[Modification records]
------------------------------

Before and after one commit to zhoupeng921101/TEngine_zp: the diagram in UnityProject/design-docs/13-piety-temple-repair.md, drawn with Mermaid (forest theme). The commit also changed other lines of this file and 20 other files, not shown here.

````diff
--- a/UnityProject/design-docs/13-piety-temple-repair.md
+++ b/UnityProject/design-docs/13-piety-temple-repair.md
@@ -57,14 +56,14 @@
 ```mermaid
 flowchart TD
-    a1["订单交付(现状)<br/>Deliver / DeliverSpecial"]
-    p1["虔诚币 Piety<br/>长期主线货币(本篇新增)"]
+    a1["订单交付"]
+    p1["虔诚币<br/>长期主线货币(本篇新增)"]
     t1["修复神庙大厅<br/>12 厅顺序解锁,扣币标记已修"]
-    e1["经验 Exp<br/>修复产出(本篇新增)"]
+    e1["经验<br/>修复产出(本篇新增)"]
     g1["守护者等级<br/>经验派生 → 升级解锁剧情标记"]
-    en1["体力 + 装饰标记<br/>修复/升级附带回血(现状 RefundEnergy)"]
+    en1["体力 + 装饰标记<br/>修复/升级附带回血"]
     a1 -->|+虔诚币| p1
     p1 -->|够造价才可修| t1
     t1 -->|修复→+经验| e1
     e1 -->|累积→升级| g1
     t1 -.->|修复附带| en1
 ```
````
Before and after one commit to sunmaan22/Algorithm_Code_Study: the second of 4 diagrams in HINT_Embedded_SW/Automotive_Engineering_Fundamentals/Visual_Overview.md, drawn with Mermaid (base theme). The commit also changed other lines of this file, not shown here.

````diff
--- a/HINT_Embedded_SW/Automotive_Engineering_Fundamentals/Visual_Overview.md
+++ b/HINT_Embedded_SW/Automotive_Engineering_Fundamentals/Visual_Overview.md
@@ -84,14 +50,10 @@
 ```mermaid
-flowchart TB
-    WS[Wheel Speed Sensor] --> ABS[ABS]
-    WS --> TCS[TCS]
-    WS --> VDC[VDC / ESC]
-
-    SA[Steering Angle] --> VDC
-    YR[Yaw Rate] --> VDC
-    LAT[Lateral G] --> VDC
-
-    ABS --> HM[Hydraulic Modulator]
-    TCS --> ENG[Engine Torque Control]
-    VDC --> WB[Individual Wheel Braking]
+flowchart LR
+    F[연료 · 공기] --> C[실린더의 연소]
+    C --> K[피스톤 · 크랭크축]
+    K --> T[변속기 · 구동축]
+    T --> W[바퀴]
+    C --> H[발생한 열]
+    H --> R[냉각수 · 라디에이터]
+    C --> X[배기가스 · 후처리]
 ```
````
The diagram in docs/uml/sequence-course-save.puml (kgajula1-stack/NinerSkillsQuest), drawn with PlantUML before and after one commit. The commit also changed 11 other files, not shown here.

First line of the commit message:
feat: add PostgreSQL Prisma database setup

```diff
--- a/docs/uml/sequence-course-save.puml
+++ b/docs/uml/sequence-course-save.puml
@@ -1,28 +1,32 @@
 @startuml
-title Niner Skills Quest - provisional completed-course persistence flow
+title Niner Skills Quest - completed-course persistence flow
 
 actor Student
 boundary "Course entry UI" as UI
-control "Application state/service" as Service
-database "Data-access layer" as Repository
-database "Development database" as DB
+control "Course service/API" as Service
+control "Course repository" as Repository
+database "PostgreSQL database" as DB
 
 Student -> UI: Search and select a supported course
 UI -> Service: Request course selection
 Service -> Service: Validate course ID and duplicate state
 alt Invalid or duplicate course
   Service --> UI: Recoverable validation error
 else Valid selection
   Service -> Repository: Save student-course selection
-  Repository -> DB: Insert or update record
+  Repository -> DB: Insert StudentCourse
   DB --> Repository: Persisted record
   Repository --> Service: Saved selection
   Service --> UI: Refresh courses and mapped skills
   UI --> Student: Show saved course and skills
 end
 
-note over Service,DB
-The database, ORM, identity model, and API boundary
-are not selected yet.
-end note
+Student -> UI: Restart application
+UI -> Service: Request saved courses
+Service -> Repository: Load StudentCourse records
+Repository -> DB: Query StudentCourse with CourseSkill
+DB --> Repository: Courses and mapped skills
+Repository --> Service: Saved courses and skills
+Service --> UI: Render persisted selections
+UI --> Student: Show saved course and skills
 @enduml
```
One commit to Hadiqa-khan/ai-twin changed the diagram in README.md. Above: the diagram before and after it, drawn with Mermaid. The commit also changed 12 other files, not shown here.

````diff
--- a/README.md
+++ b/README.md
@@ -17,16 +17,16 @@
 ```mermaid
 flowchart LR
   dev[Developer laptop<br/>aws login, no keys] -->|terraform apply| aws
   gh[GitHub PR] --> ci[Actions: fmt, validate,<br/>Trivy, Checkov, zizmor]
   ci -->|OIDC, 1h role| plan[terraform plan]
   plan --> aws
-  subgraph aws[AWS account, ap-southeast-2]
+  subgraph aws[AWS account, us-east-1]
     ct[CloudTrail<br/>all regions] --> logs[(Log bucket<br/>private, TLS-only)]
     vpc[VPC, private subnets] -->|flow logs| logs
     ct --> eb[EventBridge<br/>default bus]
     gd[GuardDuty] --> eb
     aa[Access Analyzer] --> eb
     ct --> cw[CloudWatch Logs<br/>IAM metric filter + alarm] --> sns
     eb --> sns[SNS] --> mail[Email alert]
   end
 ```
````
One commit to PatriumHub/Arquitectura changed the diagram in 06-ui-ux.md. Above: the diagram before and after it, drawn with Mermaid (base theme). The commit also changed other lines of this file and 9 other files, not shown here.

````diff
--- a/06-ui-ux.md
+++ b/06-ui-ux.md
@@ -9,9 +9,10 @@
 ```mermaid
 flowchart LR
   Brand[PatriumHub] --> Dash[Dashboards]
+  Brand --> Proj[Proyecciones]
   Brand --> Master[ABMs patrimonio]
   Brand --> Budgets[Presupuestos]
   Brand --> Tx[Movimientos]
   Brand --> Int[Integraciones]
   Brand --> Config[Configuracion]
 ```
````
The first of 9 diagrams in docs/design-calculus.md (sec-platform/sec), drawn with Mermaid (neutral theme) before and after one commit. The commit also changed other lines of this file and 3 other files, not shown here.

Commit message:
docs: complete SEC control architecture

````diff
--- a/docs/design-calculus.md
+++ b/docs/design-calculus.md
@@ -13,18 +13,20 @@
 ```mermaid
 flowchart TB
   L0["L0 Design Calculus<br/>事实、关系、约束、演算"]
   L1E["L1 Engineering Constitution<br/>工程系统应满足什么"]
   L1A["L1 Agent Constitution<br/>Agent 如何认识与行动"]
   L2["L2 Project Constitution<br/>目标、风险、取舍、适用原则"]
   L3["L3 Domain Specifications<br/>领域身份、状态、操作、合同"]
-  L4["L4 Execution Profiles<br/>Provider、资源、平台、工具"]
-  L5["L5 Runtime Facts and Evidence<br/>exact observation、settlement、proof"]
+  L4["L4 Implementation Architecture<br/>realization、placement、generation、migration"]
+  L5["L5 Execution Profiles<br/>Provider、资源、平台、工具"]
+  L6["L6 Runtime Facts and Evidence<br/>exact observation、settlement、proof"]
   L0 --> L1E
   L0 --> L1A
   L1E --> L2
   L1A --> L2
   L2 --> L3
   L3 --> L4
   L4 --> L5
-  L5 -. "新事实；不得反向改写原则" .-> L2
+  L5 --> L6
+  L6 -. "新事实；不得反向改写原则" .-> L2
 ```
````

------------------------------

__Problem requirements__
From the data above, copy every line where "Brand" appears.

__Finished exercise__
   Brand[PatriumHub] --> Dash[Dashboards]
+  Brand --> Proj[Proyecciones]
   Brand --> Master[ABMs patrimonio]
   Brand --> Budgets[Presupuestos]
   Brand --> Tx[Movimientos]
   Brand --> Int[Integraciones]
   Brand --> Config[Configuracion]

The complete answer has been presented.